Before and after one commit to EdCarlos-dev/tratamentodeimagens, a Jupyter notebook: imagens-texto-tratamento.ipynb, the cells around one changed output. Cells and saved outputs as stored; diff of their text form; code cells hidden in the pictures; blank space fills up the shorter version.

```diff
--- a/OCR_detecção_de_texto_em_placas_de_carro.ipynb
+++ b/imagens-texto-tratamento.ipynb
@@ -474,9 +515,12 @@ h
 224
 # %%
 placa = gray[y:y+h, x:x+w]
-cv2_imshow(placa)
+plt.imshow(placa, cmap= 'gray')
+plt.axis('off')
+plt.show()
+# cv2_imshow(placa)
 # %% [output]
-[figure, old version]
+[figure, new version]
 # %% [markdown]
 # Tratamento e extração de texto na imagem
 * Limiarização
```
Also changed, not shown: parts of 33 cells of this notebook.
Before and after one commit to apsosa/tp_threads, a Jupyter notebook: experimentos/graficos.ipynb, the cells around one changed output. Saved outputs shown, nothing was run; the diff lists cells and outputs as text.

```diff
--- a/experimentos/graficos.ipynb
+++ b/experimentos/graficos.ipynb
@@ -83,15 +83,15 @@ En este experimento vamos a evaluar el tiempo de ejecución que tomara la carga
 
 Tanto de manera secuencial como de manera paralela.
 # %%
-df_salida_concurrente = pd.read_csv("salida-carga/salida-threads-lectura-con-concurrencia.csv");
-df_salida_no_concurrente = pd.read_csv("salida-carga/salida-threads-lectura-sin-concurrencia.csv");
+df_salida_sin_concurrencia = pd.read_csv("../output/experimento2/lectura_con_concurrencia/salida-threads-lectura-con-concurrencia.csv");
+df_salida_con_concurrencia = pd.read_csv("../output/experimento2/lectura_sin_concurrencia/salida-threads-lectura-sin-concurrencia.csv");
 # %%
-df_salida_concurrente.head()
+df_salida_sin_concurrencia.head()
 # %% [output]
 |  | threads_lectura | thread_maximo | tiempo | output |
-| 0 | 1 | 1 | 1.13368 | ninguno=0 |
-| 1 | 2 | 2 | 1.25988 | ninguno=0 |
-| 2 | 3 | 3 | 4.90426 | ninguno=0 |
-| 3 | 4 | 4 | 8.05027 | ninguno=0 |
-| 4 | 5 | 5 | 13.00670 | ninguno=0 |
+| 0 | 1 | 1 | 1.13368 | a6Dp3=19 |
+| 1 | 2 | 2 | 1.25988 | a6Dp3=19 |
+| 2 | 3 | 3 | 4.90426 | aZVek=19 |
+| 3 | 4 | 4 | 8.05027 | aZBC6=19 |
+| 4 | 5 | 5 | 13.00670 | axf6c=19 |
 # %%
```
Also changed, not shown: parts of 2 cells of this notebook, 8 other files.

—————

* Task to complete *
Copy each line from the data that features the string "gray".

* Response *
 placa = gray[y:y+h, x:x+w]
+plt.imshow(placa, cmap= 'gray')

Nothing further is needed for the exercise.